With more than 2 million viewers watching our show illegally, it’s hard not to think online pirates were, at the very least, partly responsible for hundreds of crew members losing their jobs and millions of fans — who watched the show legitimately — mourning the loss of a beloved program.
There are some flaws to de Laurentiis’ argument. Hannibal was the fifth most pirated show for the spring of 2013, but not the whole year. According to Torrent Freak, who track such nefarious activity, Dexter claimed the fifth spot for the year, topped by The Big Bang Theory, The Walking Dead, Breaking Bad, and Game of Thrones. That data only includes downloads however, so illegal streaming and downloads with cyberblockers probably put the number higher.
At its highest Hannibal attracted about 4.3 million viewers on NBC, so if a third of the audience is going uncounted that is a significant problem. But the show only hit numbers close to that high a few times, and by season three had dropped to an average viewership of 1.3 million. In it’s third season it was the second lowest-rated show in NBC’s lineup. So if (and that’s an iffy if) 2 million people were still pirating the show in it’s third season then yes, that’s a disaster. More likely the high piracy 2013 piracy numbers were due to initial curiosity during the show’s early episodes, and piracy fell off along with regular viewing.
This season 1 trailer blew people away:
If shows were renewed according to fan fervor Hannibal would have a six-season deal right now. Dedicated viewers and strong critical support have given the show a cult-status that holds promise for drawing more viewers if it’s ever able to land an Internet deal.

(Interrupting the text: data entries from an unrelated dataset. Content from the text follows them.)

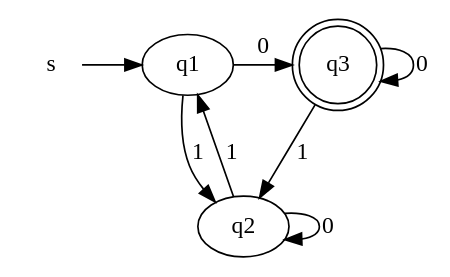
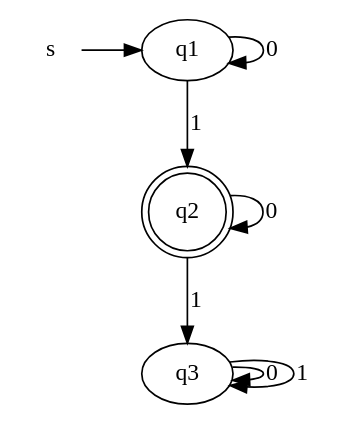
Before and after one commit to poetryfactory/automata: the diagram in automat/DFA.dot, drawn with Graphviz. The commit also changed 3 other files, not shown here.

```diff
--- a/automat/DFA.dot
+++ b/automat/DFA.dot
@@ -1,21 +1,21 @@
 digraph graphDFA{ 
 s[shape=circle, color=white];
 q1;
 {rank="same";s;q1}
 s->q1[label = "\n"];
-q3;
-{rank="same";q1;q3 }
-q1->q3[label = "0"];
+q1;
+{rank="same";q1;q1 }
+q1->q1[label = "0"];
 q2;
 q1->q2[label="1"];
-q2;
+q2[shape="doublecircle"];
 q2;
 q2->q2[label = "0"];
-q1;
-q2->q1[label="1"];
-q3[shape="doublecircle"];
+q3;
+q2->q3[label = "1"];
+q3;
 q3;
 q3->q3[label = "0"];
-q2;
-q3->q2[label = "1"];
+q3;
+q3->q3[label="1"];
 }
```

After the cancellation creator Bryan Fuller lobbied hard to get a streaming deal for season 4 on Netflix or Amazon. A pre-existing rights deal with Amazon precluded Netflix or Hulu from picking up the series and Amazon wanted to rush episodes into production faster than Fuller was ready. He’d been promoting his plan to layer in the character of Clarice Starling if he could obtain the character rights so his reticence to rush into production may have been related to those negotiations.
Seasons 1-3 are available for streaming on Amazon and if you have Prime, seasons 1 and 2 are free.

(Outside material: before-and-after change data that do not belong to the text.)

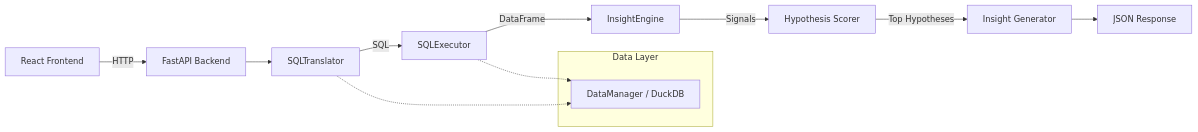
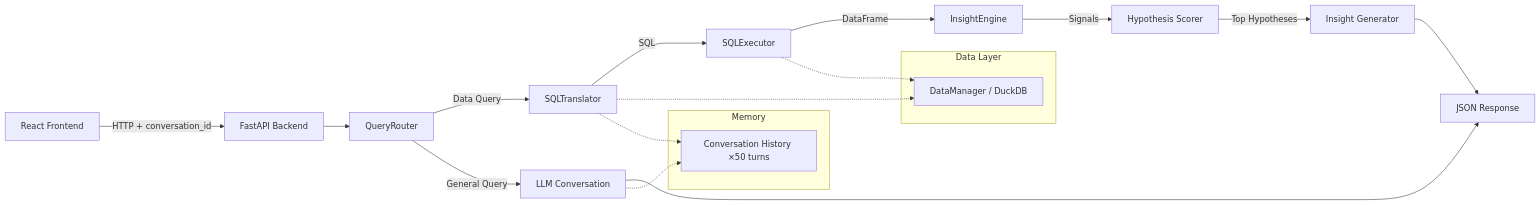
One commit to SiL3nTL00p/shinchan.ai changed the diagram in README.md. Above: the diagram before and after it, drawn with Mermaid. The commit also changed other lines of this file and 4039 other files, not shown here.

````diff
--- a/README.md
+++ b/README.md
@@ -22,16 +28,25 @@
 ```mermaid
 graph LR
-    A[React Frontend] -->|HTTP| B[FastAPI Backend]
-    B --> C[SQLTranslator]
+    A[React Frontend] -->|HTTP + conversation_id| B[FastAPI Backend]
+    B --> R[QueryRouter]
+    R -->|Data Query| C[SQLTranslator]
+    R -->|General Query| L[LLM Conversation]
     C -->|SQL| D[SQLExecutor]
     D -->|DataFrame| E[InsightEngine]
     E -->|Signals| F[Hypothesis Scorer]
     F -->|Top Hypotheses| G[Insight Generator]
     G --> H[JSON Response]
+    L --> H
 
     subgraph "Data Layer"
         I[DataManager / DuckDB]
     end
     D -.-> I
     C -.-> I
+
+    subgraph "Memory"
+        M[Conversation History ×50 turns]
+    end
+    C -.-> M
+    L -.-> M
 ```
````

Whether piracy was at fault or not de Laurentiis is going to bat for the industry as a whole. She’s headed to an event at the Capitol this week to lobby for tighter restrictions that will make piracy more difficult.